For too long, Vivek Ramaswamy says the biggest asset managers — think Black Rock, Vanguard and State Street — have been more concerned about politics than performance when it comes to where they invest.
Now Ramaswamy has started a new Greater Columbus-based asset management company, called Strive Assessment Management, that he says will do on the opposite.
His firm has raised more than $20 million from some of the biggest names in business to back him. The company expects to launch its first product this fall.
“The mission of the company is to restore the voice of the everyday citizen,” said Ramaswamy, who co-founded the company with Anson Frericks this year.
Strive argues that Blackrock, Vanguard and State Street, which control more than $20 trillion in assets, practice what’s called stakeholder capitalism in that they use client funds to advance what he calls ideologies that some don’t like, such as fighting climate change and ensuring representation for women and minorities on corporate boards.
Backers for the new company include PayPal co-founder Peter Thiel, fund manager Bill Ackman, Cantor Fitzgerald Chairman and CEO Howard Lutnick and others.
Ramaswamy has built these kinds of connections over the years as a conservative author and as a hedge fund executive.
He wrote “Woke, Inc.: Inside Corporate America’s Social Justice Scam” and is the founder and executive chairman of Roivant Sciences, a biopharmaceutical company focused on the application of technology to drug development.
Corporate advocacy for progressive issues is creating fiduciary problems and causing companies to be less focused on their mission and paying more attention to social and political issues, such as Coca-Cola and Delta Air Lines becoming involved in Georgia’s new election law or Disney’s fight against Florida’s discriminatory law that’s been called “Don’t Say Gay.”
“The mission of the company is to restore the voice of the everyday citizen in the economy by advancing a simple worldview in corporate American board rooms: Pursue excellence in your products and services to your customers over any other agenda, including social and political agendas,” Ramaswamy said.

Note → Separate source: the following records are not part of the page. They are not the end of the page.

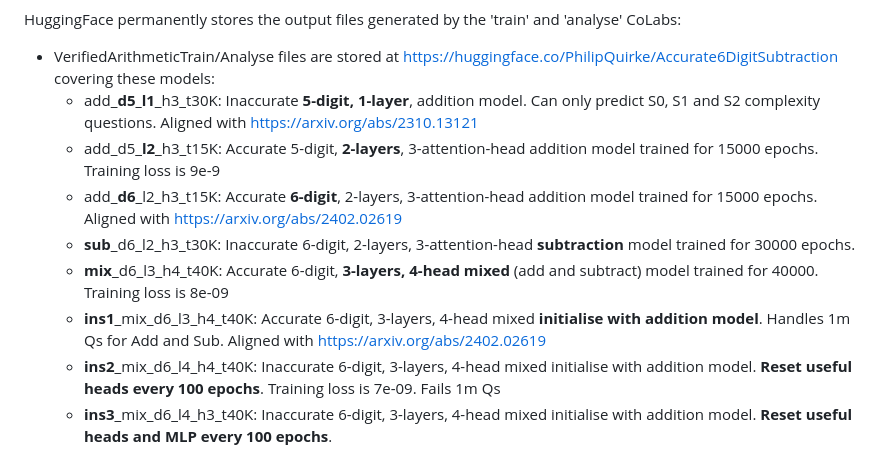
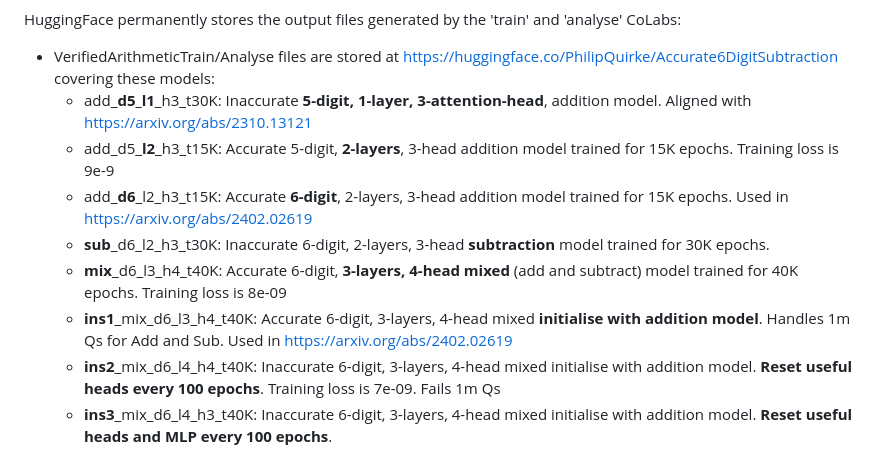
Before and after one commit to PhilipQuirke/quanta_maths, a Markdown page: README.md, the part around the change. Rendered like a GitHub page.

```diff
--- a/README.md
+++ b/README.md
@@ -22,12 +22,12 @@ Tool used to verify accuracy of transformer model. Contains files:
 
 HuggingFace permanently stores the output files generated by the 'train' and 'analyse' CoLabs:
   - VerifiedArithmeticTrain/Analyse files are stored at https://huggingface.co/PhilipQuirke/Accurate6DigitSubtraction covering these models:
-    - add_**d5_l1**_h3_t30K: Inaccurate **5-digit, 1-layer**, addition model. Can only predict S0, S1 and S2 complexity questions. Aligned with https://arxiv.org/abs/2310.13121
-    - add_d5_**l2**_h3_t15K: Accurate 5-digit, **2-layers**, 3-attention-head addition model trained for 15000 epochs. Training loss is 9e-9
-    - add_**d6**_l2_h3_t15K: Accurate **6-digit**, 2-layers, 3-attention-head addition model trained for 15000 epochs. Aligned with https://arxiv.org/abs/2402.02619
-    - **sub**_d6_l2_h3_t30K: Inaccurate 6-digit, 2-layers, 3-attention-head **subtraction** model trained for 30000 epochs.
-    - **mix**_d6_l3_h4_t40K: Accurate 6-digit, **3-layers, 4-head mixed** (add and subtract) model trained for 40000. Training loss is 8e-09
-    - **ins1**_mix_d6_l3_h4_t40K: Accurate 6-digit, 3-layers, 4-head mixed **initialise with addition model**. Handles 1m Qs for Add and Sub. Aligned with https://arxiv.org/abs/2402.02619
+    - add_**d5_l1**_h3_t30K: Inaccurate **5-digit, 1-layer, 3-attention-head**, addition model. Aligned with https://arxiv.org/abs/2310.13121
+    - add_d5_**l2**_h3_t15K: Accurate 5-digit, **2-layers**, 3-head addition model trained for 15K epochs. Training loss is 9e-9
+    - add_**d6**_l2_h3_t15K: Accurate **6-digit**, 2-layers, 3-head addition model trained for 15K epochs. Used in https://arxiv.org/abs/2402.02619
+    - **sub**_d6_l2_h3_t30K: Inaccurate 6-digit, 2-layers, 3-head **subtraction** model trained for 30K epochs.
+    - **mix**_d6_l3_h4_t40K: Accurate 6-digit, **3-layers, 4-head mixed** (add and subtract) model trained for 40K epochs. Training loss is 8e-09
+    - **ins1**_mix_d6_l3_h4_t40K: Accurate 6-digit, 3-layers, 4-head mixed **initialise with addition model**. Handles 1m Qs for Add and Sub. Used in https://arxiv.org/abs/2402.02619
     - **ins2**_mix_d6_l4_h4_t40K: Inaccurate 6-digit, 3-layers, 4-head mixed initialise with addition model. **Reset useful heads every 100 epochs**. Training loss is 7e-09. Fails 1m Qs
     - **ins3**_mix_d6_l4_h3_t40K: Inaccurate 6-digit, 3-layers, 4-head mixed initialise with addition model. **Reset useful heads and MLP every 100 epochs**.
   - Accurate_Math_Train/Analyse (deprecated) files are stored at https://huggingface.co/PhilipQuirke/Accurate5DigitAddition
```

In a country evenly divided on many, if not most, issues, he doesn’t explain who he thinks this everyday citizen is, or what they believe, exactly.

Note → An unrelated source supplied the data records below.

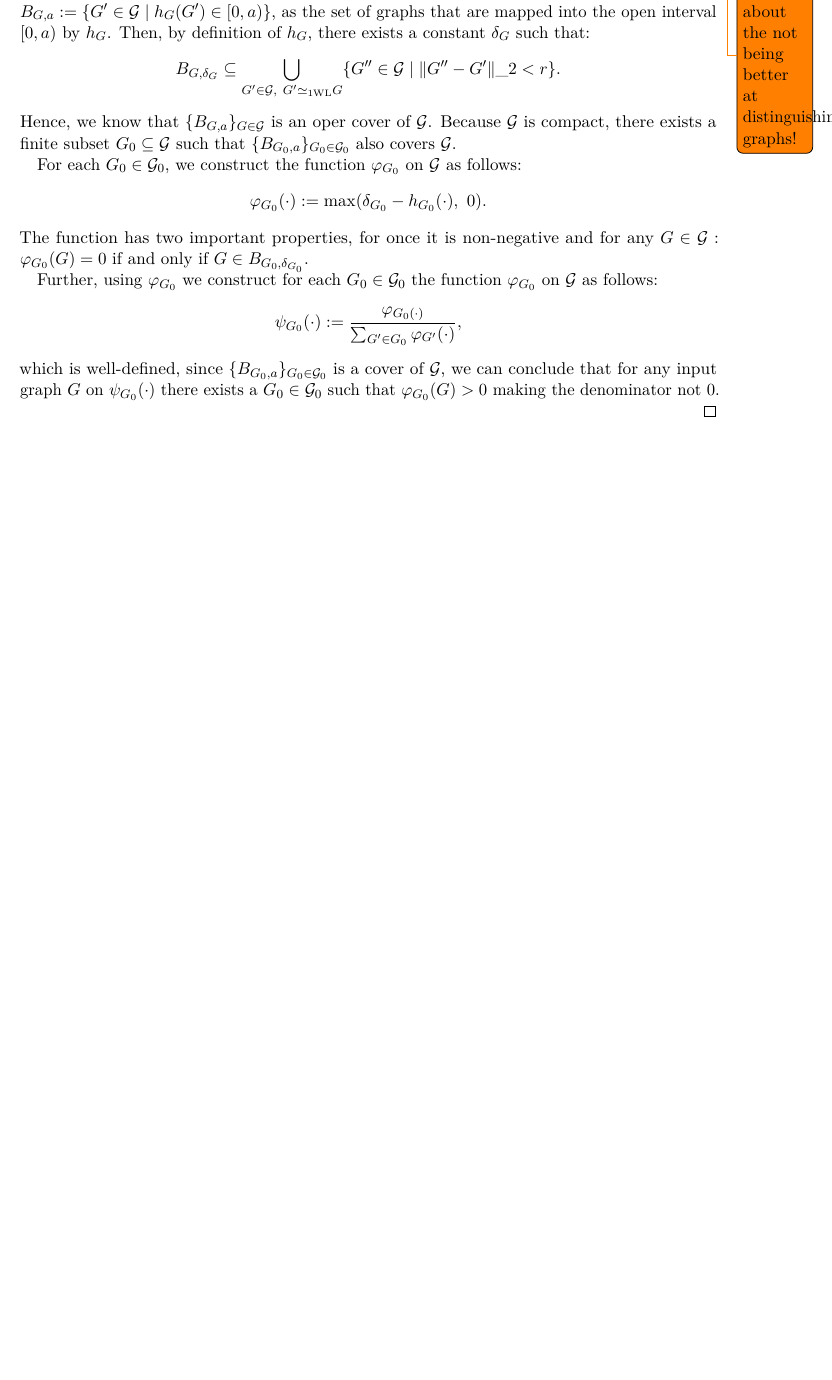
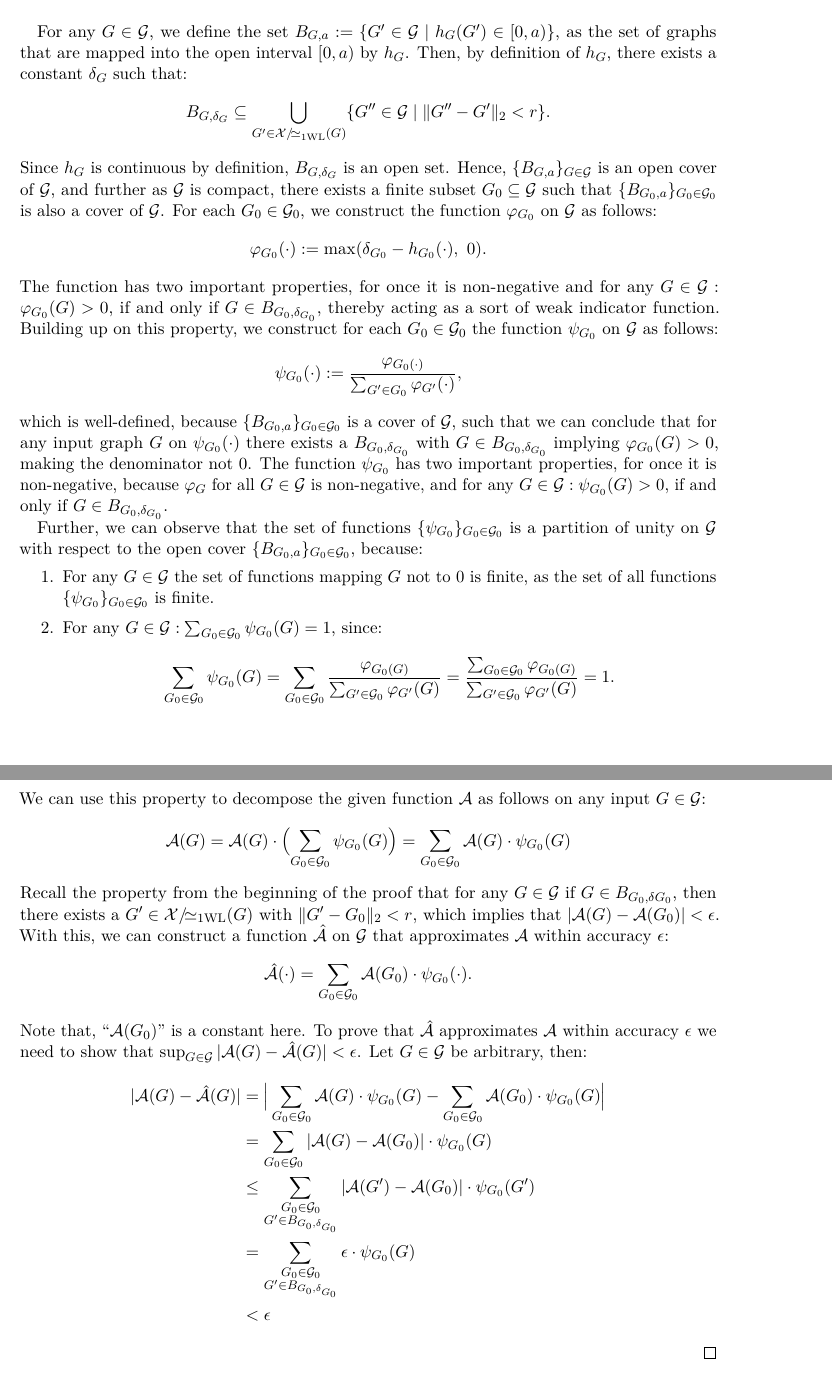
Before and after one commit to ericbill21/BachelorThesis, a LaTeX document (main.tex, which reads part1.tex): part of page 17 of 21 before the commit and two parts of pages 17 and 18 of 22 after it, the two joined at a grey line, cut so that both start at the same text, the shorter picture padded with empty space. Compiled offline with pdfLaTeX.

Commit message:
quick save

```diff
--- a/main.tex
+++ b/main.tex
@@ -11,6 +11,10 @@
 \usepackage{url}
 \usepackage{tikz}
 \usetikzlibrary{patterns,decorations.pathreplacing}
+\usetikzlibrary{arrows.meta,arrows}
+\usetikzlibrary{calc}
+
+
 
 
 \usepackage{paralist}
@@ -169,9 +172,6 @@ pdfcreator={pdflatex}
 \newcommand{\mlp}{\text{MLP}}
 
 
-\usetikzlibrary{calc}
-
-
 \usepackage[auth-lg]{authblk}
 \newcommand{\cm}[1]{{{\textcolor{purple}{\textbf{[CM:} {#1}\textbf{]}}}}}
 
--- a/part1.tex
+++ b/part1.tex
@@ -395,26 +407,48 @@ One can interpret this function $h_{G^*}$ as a kind of loss function, yielding n
 \end{lemma}
 
 \begin{proof}
-    Let $\cA$ be a continuous function from $\cG$ to $\Rb$ computable by a GNN. Since $\cG$ is compact, this implies that $\cA$ is even uniformaly continuous on $\cG$. This implies that $\forall \epsilon > 0 \exists \delta > 0$ such that $\forall G_1, G_2 \in \cG$, if $\| G_1 - G_2 |\_2 < \delta$, then $|f(G_1) - f(G_2)| < \epsilon$. Further, since $\cA$ is GNN computable, we know that $\forall G_1, G_2 \in \cG$, if $G' \in \cX/\!{\wliso}(G_1)$ with $\| G' - G_2 \|\_2 < \delta$ exists, than $|f(G_1) - f(G_2)| < \epsilon$.\todo{Somehow talk about the not being better at distinguishing graphs!}
+    Let $\cA$ be a continuous function from $\cG$ to $\Rb$ computable by a GNN. Since $\cG$ is compact, this implies that $\cA$ is uniformaly continuous on $\cG$, which further implies that $\forall \epsilon > 0 \exists r > 0$ such that $\forall G_1, G_2 \in \cG$, if $\| G_1 - G_2 \|_2 < r$, then $|\cA(G_1) - \cA(G_2)| < \epsilon$. Further, since $\cA$ is GNN computable, we know that $\forall G_1, G_2 \in \cG$, if $G_1 \wliso G_2: \cA(G_1) = \cA(G_2)$, hence if $G' \in \cX/\!{\wliso}(G_1)$ with $\| G' - G_2 \|_2 < r$ exists, than $|\cA(G_1) - \cA(G_2)| < \epsilon$.\newline
 
-    Given any $G \in \cG$. By assumption, we know that $h_{G} \in \cC$ exists. We define the set $B_{G, a} := \{ G' \in \cG \mid h_G(G') \in [0, a) \}$, as the set of graphs that are mapped into the open interval $[0, a)$ by $h_G$. Then, by definition of $h_G$, there exists a constant $\delta_G$ such that:
+    Throughout the rest of the proof, let $\epsilon > 0$ be fixed. Using the property described above, we know that for this $\epsilon$ there exists a constant $r$. Further, by the assumptions of the lemma we try to prove, we know that for any $\epsilon' > 0$ there exists $h_{G} \in \cC$ for any $G \in \cG$ with the above described properties. We choose $\epsilon' := r$ for all $h_{G} \in \cC$ throughout the proof.\newline
+
+    For any $G \in \cG$, we define the set $B_{G, a} := \{ G' \in \cG \mid h_G(G') \in [0, a) \}$, as the set of graphs that are mapped into the open interval $[0, a)$ by $h_G$. Then, by definition of $h_G$, there exists a constant $\delta_G$ such that:
     \begin{equation*}
-        B_{G, \delta_G} \subseteq \bigcup_{G' \in \cG, \ G' \wliso G} \{ G'' \in \cG \mid \| G'' - G' \|\_2 < r \}.
+        B_{G, \delta_G} \subseteq \bigcup_{G'\in \cX/\!{\wliso}(G)} \{ G'' \in \cG \mid \| G'' - G' \|_2 < r \}.
     \end{equation*}
-    Hence, we know that $\{ B_{G, a} \}_{G \in \cG}$ is an oper cover of $\cG$.
-    Because $\cG$ is compact, there exists a finite subset $G_0 \subseteq \cG$ such that $\{ B_{G_0, a} \}_{G_0 \in \cG_0}$ also covers $\cG$.
-
-    For each $G_0 \in \cG_0$, we construct the function $\varphi_{G_0}$ on $\cG$ as follows:
+    Since $h_G$ is continuous by definition, $B_{G, \delta_G}$ is an open set. Hence, $\{ B_{G, a} \}_{G \in \cG}$ is an open cover of $\cG$, and further as $\cG$ is compact, there exists a finite subset $G_0 \subseteq \cG$ such that $\{ B_{G_0, a} \}_{G_0 \in \cG_0}$ is also a cover of $\cG$. For each $G_0 \in \cG_0$, we construct the function $\varphi_{G_0}$ on $\cG$ as follows:
     \begin{equation*}
         \varphi_{G_0} (\cdot) := \max(\delta_{G_0} -  h_{G_0}(\cdot), \ 0).
     \end{equation*}
-    The function has two important properties, for once it is non-negative and for any $G \in \cG: \varphi_{G_0}(G) = 0$ if and only if $G \in B_{G_0, \delta_{G_0}}$.
-
-    Further, using $\varphi_{G_0}$ we construct for each $G_0 \in \cG_0$ the function $\varphi_{G_0}$ on $\cG$ as follows:
+    The function has two important properties, for once it is non-negative and for any $G \in \cG: \varphi_{G_0}(G) > 0$, if and only if $G \in B_{G_0, \delta_{G_0}}$, thereby acting as a sort of weak indicator function. Building up on this property, we construct for each $G_0 \in \cG_0$ the function $\psi_{G_0}$ on $\cG$ as follows:
     \begin{equation*}
         \psi_{G_0}(\cdot) := \frac{\varphi_{G_0(\cdot)}}{\sum_{G' \in G_0} \varphi_{G'}(\cdot)},
     \end{equation*}
-    which is well-defined, since $\{ B_{G_0, a} \}_{G_0 \in \cG_0}$ is a cover of $\cG$, we can conclude that for any input graph $G$ on $\psi_{G_0}(\cdot)$ there exists a $G_0 \in \cG_0$ such that $\varphi_{G_0}(G) > 0$ making the denominator not $0$.
+    which is well-defined, because $\{ B_{G_0, a} \}_{G_0 \in \cG_0}$ is a cover of $\cG$, such that we can conclude that for any input graph $G$ on $\psi_{G_0}(\cdot)$ there exists a $B_{G_0, \delta_{G_0}}$ with $G \in B_{G_0, \delta_{G_0}}$ implying $\varphi_{G_0}(G) > 0$, making the denominator not $0$. The function $\psi_{G_0}$ has two important properties, for once it is non-negative, because $\varphi_{G}$ for all $G \in \cG$ is non-negative, and for any $G \in \cG: \psi_{G_0}(G) > 0$, if and only if $G \in B_{G_0, \delta_{G_0}}$.
+
+    Further, we can observe that the set of functions $\{ \psi_{G_0}\}_{G_0 \in \cG_0}$ is a partition of unity on $\cG$ with respect to the open cover $\{ B_{G_0, a} \}_{G_0 \in \cG_0}$, because:
+    \begin{enumerate}
+        \item For any $G \in \cG$ the set of functions mapping $G$ not to $0$ is finite, as the set of all functions $\{ \psi_{G_0}\}_{G_0 \in \cG_0}$ is finite.
+        \item For any $G \in \cG: \sum_{G_0 \in \cG_0} \psi_{G_0}(G) = 1$, since: \begin{align*}
+            \sum_{G_0 \in \cG_0} \psi_{G_0}(G) = \sum_{G_0 \in \cG_0} \frac{\varphi_{G_0(G)}}{\sum_{G' \in \cG_0} \varphi_{G'}(G)} = \frac{\sum_{G_0 \in \cG_0} \varphi_{G_0(G)}}{\sum_{G' \in \cG_0} \varphi_{G'}(G)}= 1.
+        \end{align*}
+    \end{enumerate}
+    We can use this property to decompose the given function $\cA$ as follows on any input $G \in \cG$:
+    \begin{equation*}
+        \cA(G) = \cA(G) \cdot \Bigl( \sum_{G_0 \in \cG_0} \psi_{G_0}(G) \Bigr) = \sum_{G_0 \in \cG_0} \cA(G) \cdot \psi_{G_0}(G)
+    \end{equation*}
+    Recall the property from the beginning of the proof that for any $G \in \cG$ if $G \in B_{G_0, \delta{G_0}}$, then there exists a $G' \in \cX/\!{\wliso}(G)$ with $\| G' - G_0 \|_2 < r$, which implies that $|\cA(G) - \cA(G_0)| < \epsilon$. With this, we can construct a function $\hat{\cA}$ on $\cG$ that approximates $\cA$ within accuracy $\epsilon$:
+    \begin{equation*}
+        \hat{\cA}(\cdot) = \sum_{G_0 \in \cG_0} \cA(G_0) \cdot \psi_{G_0}(\cdot).
+    \end{equation*}
+    Note that, ``$\cA(G_0)$'' is a constant here.
+    To prove that $\hat{\cA}$ approximates $\cA$ within accuracy $\epsilon$ we need to show that $\sup_{G \in \cG} |\cA(G) - \hat{\cA}(G) | < \epsilon$. Let $G \in \cG$ be arbitrary, then:
+    \begin{align*}
+        |\cA(G) - \hat{\cA}(G) | &= \Big|\sum_{G_0 \in \cG_0} \cA(G) \cdot \psi_{G_0}(G) - \sum_{G_0 \in \cG_0} \cA(G_0) \cdot \psi_{G_0}(G)\Big|\\
+        &= \sum_{G_0 \in \cG_0} |\cA(G) - \cA(G_0) | \cdot \psi_{G_0}(G)\\
+        &\leq \sum_{\substack{G_0 \in \cG_0\\G' \in B_{G_0, \delta_{G_0}}}}|\cA(G') - \cA(G_0) | \cdot \psi_{G_0}(G')\\
+        &= \sum_{\substack{G_0 \in \cG_0\\G' \in B_{G_0, \delta_{G_0}}}} \epsilon \cdot \psi_{G_0}(G)\\
+        &< \epsilon
+    \end{align*}
 
 \end{proof}
 
```
Also changed, not shown: Figures/proof_continuous1.tex (added, +29 -0 lines), Figures/proof_continuous2.tex (added, +33 -0 lines), Figures/proof_continuous3.tex (added, +33 -0 lines), main.pdf, main.tex (1 more changed lines), part1.tex (16 more changed lines).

Ramaswamy said many investors don’t even know that the money from their investment accounts or retirement accounts end up with one of the big investment firms, much less that some of these firms promote issues that may run counter to conservative beliefs.
“They’re advancing one viewpoint and that’s a viewpoint to advance a certain political and social agenda that most of their ultimate clients disagree with,’’ he said, though he provided no data to back the claim that “most” clients disagree.
Ramaswamy believes that investors don’t have other choices.
“The eye-opening moment for me was actually that there isn’t a diversity of opinions and voices reflected in today’s institutional asset management industry,” he said.
The founders are both from Cincinnati and met in high school. The company’s offices are in Dublin for now as the two fill out their staff, which now has 10 employees.